Would you print out all of the data exactly and keep the pictures out of it?

Web document revisions:

[Start of Attachment]

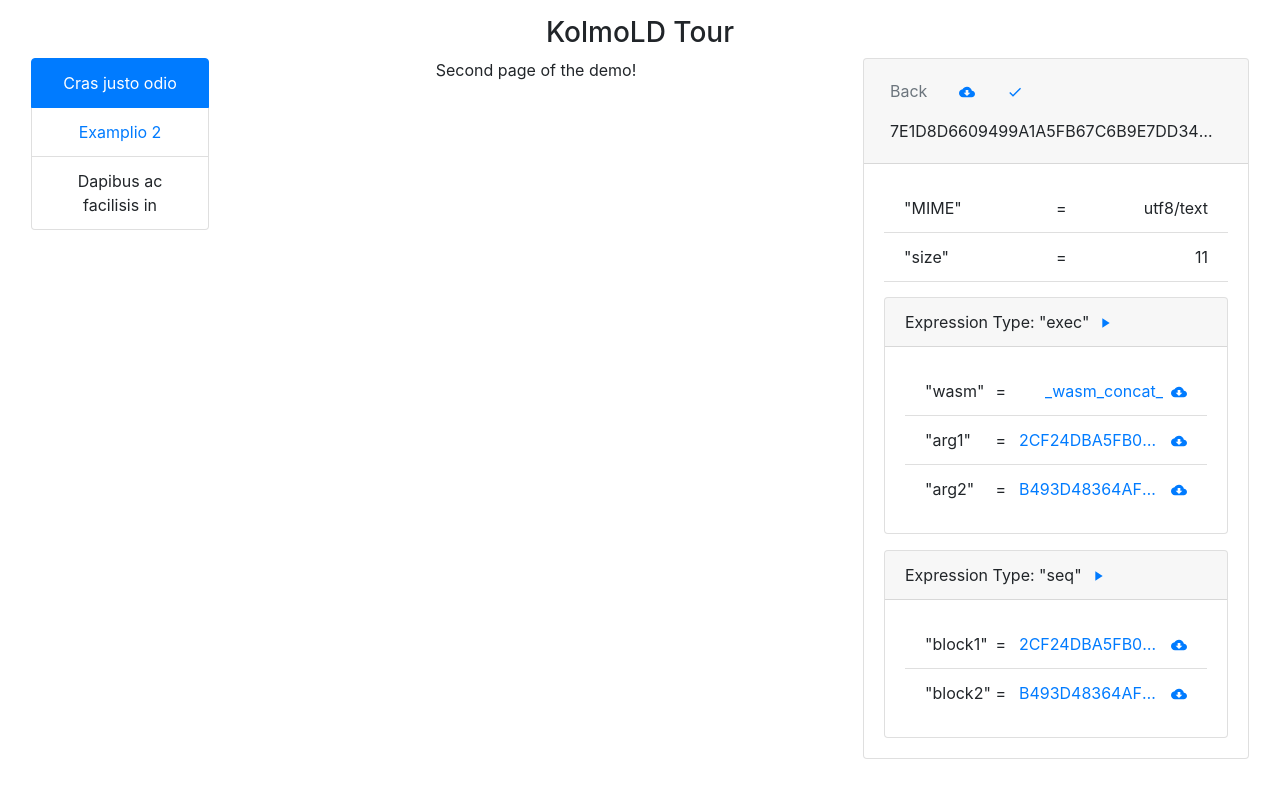
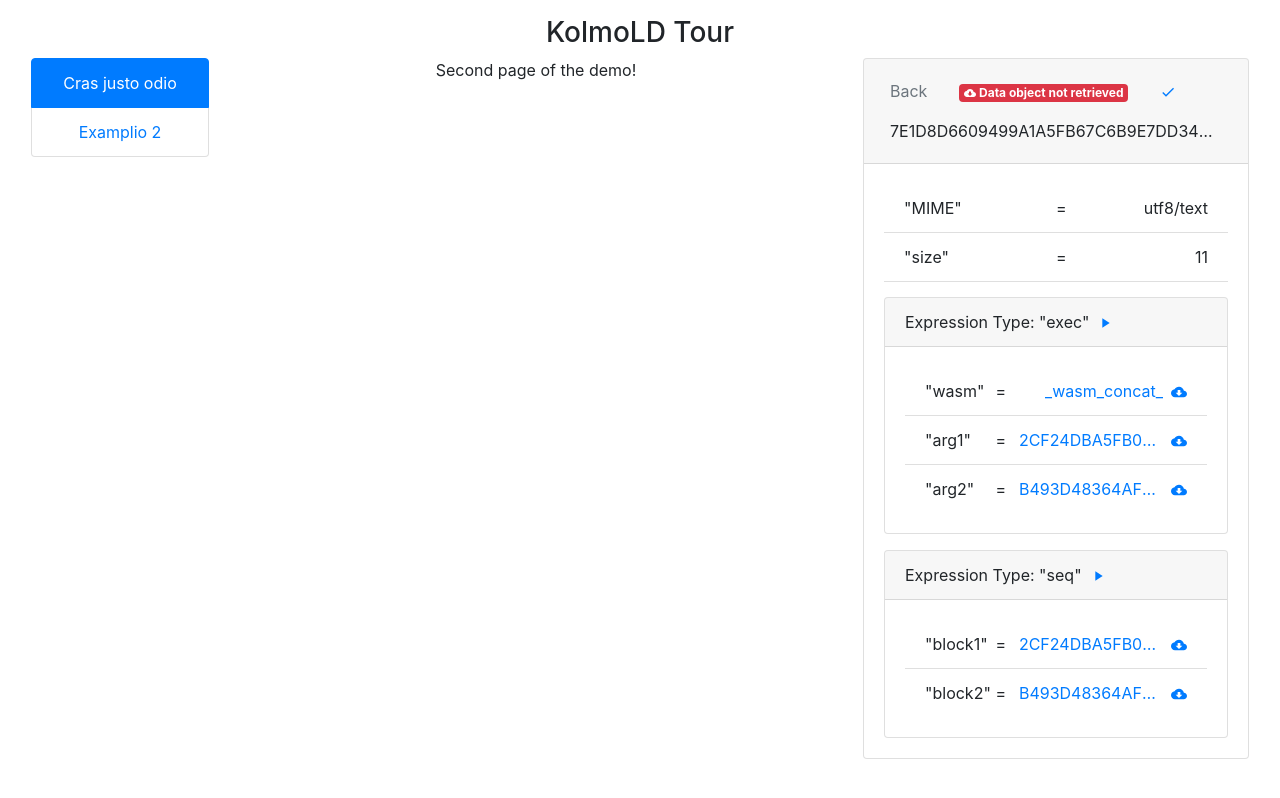
Before and after one commit to kolmoblocks/kolmojs, a React app: page /example2 in a window 1280 px wide. Built offline with nearby package versions, Linux system fonts and the light colour scheme.

Commit message:
Fixing the "In cache" indicator

```diff
--- a/src/App.js
+++ b/src/App.js
@@ -21,7 +21,6 @@ class App extends Component {
               <ul class="list-group">
                 <Link to="/" class="list-group-item active">Cras justo odio</Link>
                 <Link to="/example2" class="list-group-item">Examplio 2</Link>
-                <li class="list-group-item">Dapibus ac facilisis in</li>
               </ul>
             </div>
 
--- a/src/components/DataController.js
+++ b/src/components/DataController.js
@@ -96,7 +96,15 @@ export default class DataController extends Component {
                         </li>
                         <li className="nav-item">
                             <a className="nav-link" href="#">
-                                {ExpressionInCache(curExpr) ? <MdCloudDone/> : <MdCloudDownload/>}
+                                {  ExpressionInCache(curExpr) ? (
+                                    <span className="badge badge-success">
+                                        <MdCloudDone /> Data object retrieved
+                                    </span>
+                                 ) : (
+                                    <span className="badge badge-danger">
+                                       <MdCloudDownload/> Data object not retrieved
+                                    </span>
+                                 )}
                             </a>
                         </li>
                         <li className="nav-item">
```
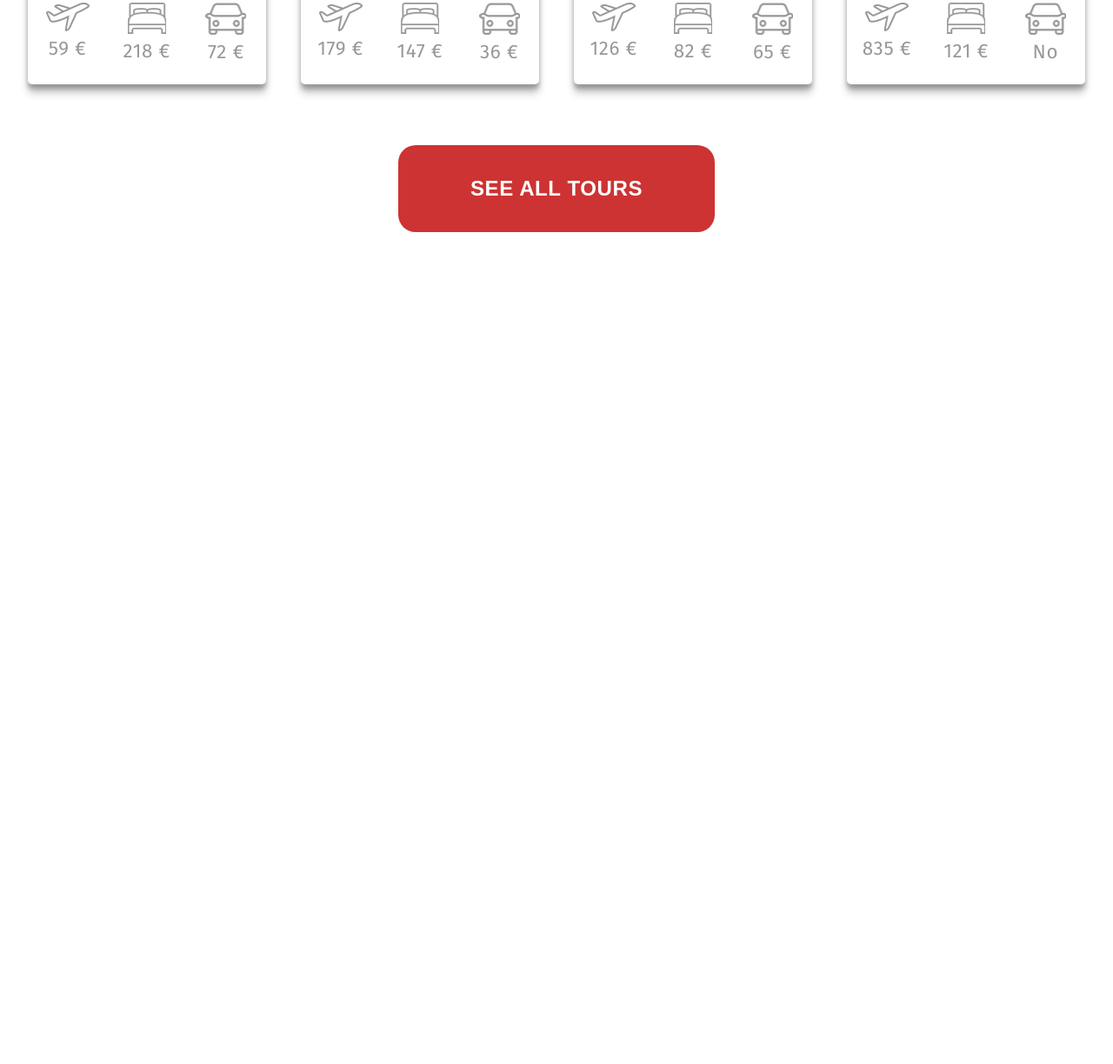
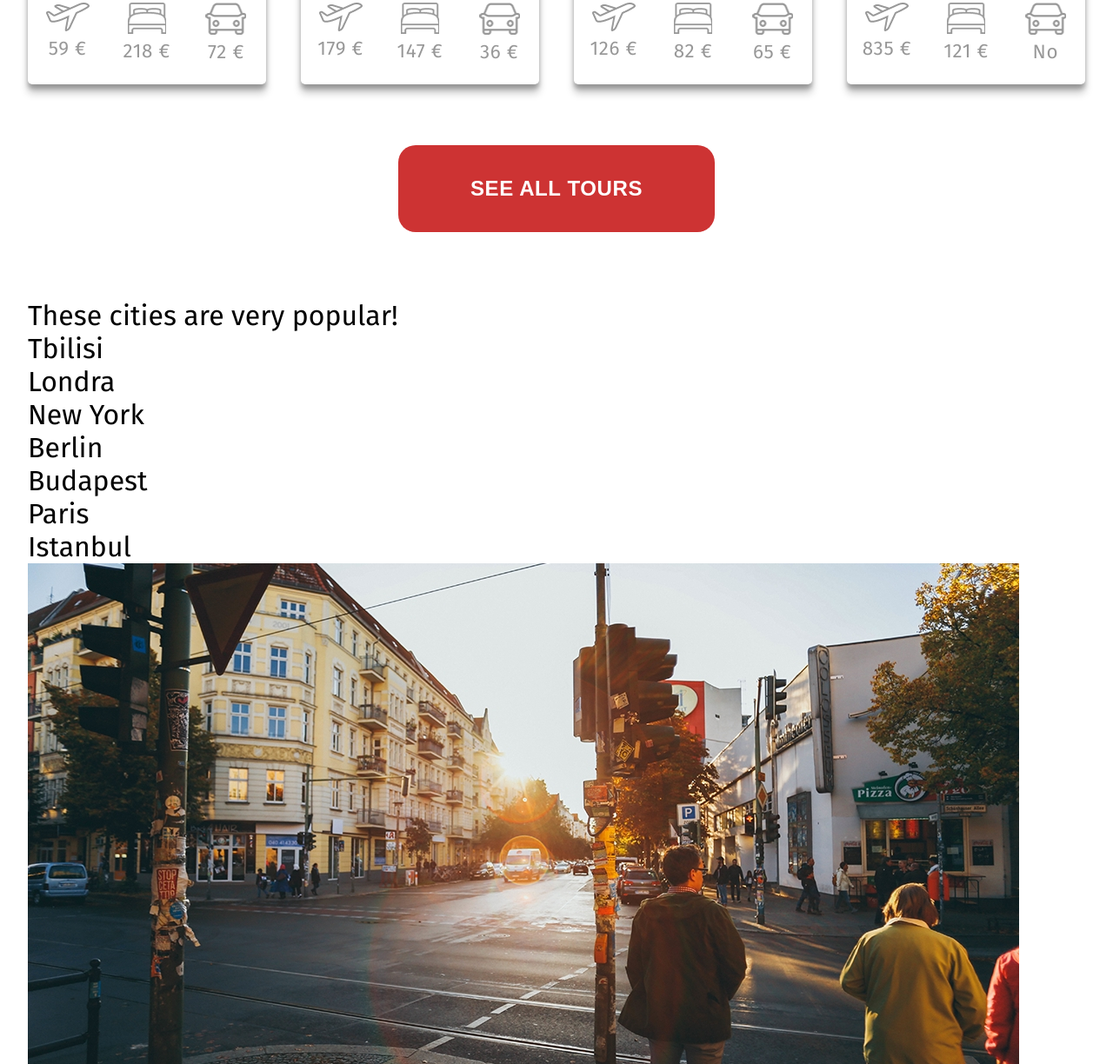
Before and after one commit to Necritto/get2_agency, a website built with webpack: page src/index.html in a window 1280 px wide. Shown: the part 1576-2800 px from the top of the page at 87% size. Before the commit the page ends 1881 px from the top, so only its background shows below. Built offline with nearby package versions, Linux system fonts and the light colour scheme.

Commit message:
Feature: cities section markup added [ref:no-ref]

```diff
--- a/src/index.html
+++ b/src/index.html
@@ -159,6 +159,28 @@
         <button class="tour-btn">See all tours</button>
       </section>
     </div>
+    <section class="section section-city">
+      <div class="wrapper">
+        <div class="cities">
+          <h3 class="cities__header">These cities are very popular!</h3>
+          <div class="cities-wrap">
+            <p class="cities__text city1">Tbilisi</p>
+            <p class="cities__text city2">Londra</p>
+            <p class="cities__text city3">New York</p>
+            <p class="cities__text city4 focusedCity">Berlin</p>
+            <p class="cities__text city5">Budapest</p>
+            <p class="cities__text city6">Paris</p>
+            <p class="cities__text city7">Istanbul</p>
+          </div>
+        </div>
+        <div class="cities-img">
+          <img src="./assets/img/berlin.jpg" alt="Berlin" class="cities-img__item cities-img__item-main">
+          <img src="./assets/img/Berlin_2.jpg" alt="Berlin" class="cities-img__item cities-img__item-second">
+          <img src="./assets/img/Berlin_3.jpg" alt="Berlin" class="cities-img__item cities-img__item-third">
+          <a href="#" class="cities-link">Getting to Berlin</a>
+        </div>
+      </div>
+    </section>
   </main>
 </body>
 
```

[End of Attachment]

§ **WRITTEN REPLY**:
Before and after one commit to kolmoblocks/kolmojs, a React app: page /example2 in a window 1280 px wide. Built offline with nearby package versions, Linux system fonts and the light colour scheme.

Commit message:
Fixing the "In cache" indicator

```diff
--- a/src/App.js
+++ b/src/App.js
@@ -21,7 +21,6 @@ class App extends Component {
               <ul class="list-group">
                 <Link to="/" class="list-group-item active">Cras justo odio</Link>
                 <Link to="/example2" class="list-group-item">Examplio 2</Link>
-                <li class="list-group-item">Dapibus ac facilisis in</li>
               </ul>
             </div>
 
--- a/src/components/DataController.js
+++ b/src/components/DataController.js
@@ -96,7 +96,15 @@ export default class DataController extends Component {
                         </li>
                         <li className="nav-item">
                             <a className="nav-link" href="#">
-                                {ExpressionInCache(curExpr) ? <MdCloudDone/> : <MdCloudDownload/>}
+                                {  ExpressionInCache(curExpr) ? (
+                                    <span className="badge badge-success">
+                                        <MdCloudDone /> Data object retrieved
+                                    </span>
+                                 ) : (
+                                    <span className="badge badge-danger">
+                                       <MdCloudDownload/> Data object not retrieved
+                                    </span>
+                                 )}
                             </a>
                         </li>
                         <li className="nav-item">
```
Before and after one commit to Necritto/get2_agency, a website built with webpack: page src/index.html in a window 1280 px wide. Shown: the part 1576-2800 px from the top of the page at 87% size. Before the commit the page ends 1881 px from the top, so only its background shows below. Built offline with nearby package versions, Linux system fonts and the light colour scheme.

Commit message:
Feature: cities section markup added [ref:no-ref]

```diff
--- a/src/index.html
+++ b/src/index.html
@@ -159,6 +159,28 @@
         <button class="tour-btn">See all tours</button>
       </section>
     </div>
+    <section class="section section-city">
+      <div class="wrapper">
+        <div class="cities">
+          <h3 class="cities__header">These cities are very popular!</h3>
+          <div class="cities-wrap">
+            <p class="cities__text city1">Tbilisi</p>
+            <p class="cities__text city2">Londra</p>
+            <p class="cities__text city3">New York</p>
+            <p class="cities__text city4 focusedCity">Berlin</p>
+            <p class="cities__text city5">Budapest</p>
+            <p class="cities__text city6">Paris</p>
+            <p class="cities__text city7">Istanbul</p>
+          </div>
+        </div>
+        <div class="cities-img">
+          <img src="./assets/img/berlin.jpg" alt="Berlin" class="cities-img__item cities-img__item-main">
+          <img src="./assets/img/Berlin_2.jpg" alt="Berlin" class="cities-img__item cities-img__item-second">
+          <img src="./assets/img/Berlin_3.jpg" alt="Berlin" class="cities-img__item cities-img__item-third">
+          <a href="#" class="cities-link">Getting to Berlin</a>
+        </div>
+      </div>
+    </section>
   </main>
 </body>
 
```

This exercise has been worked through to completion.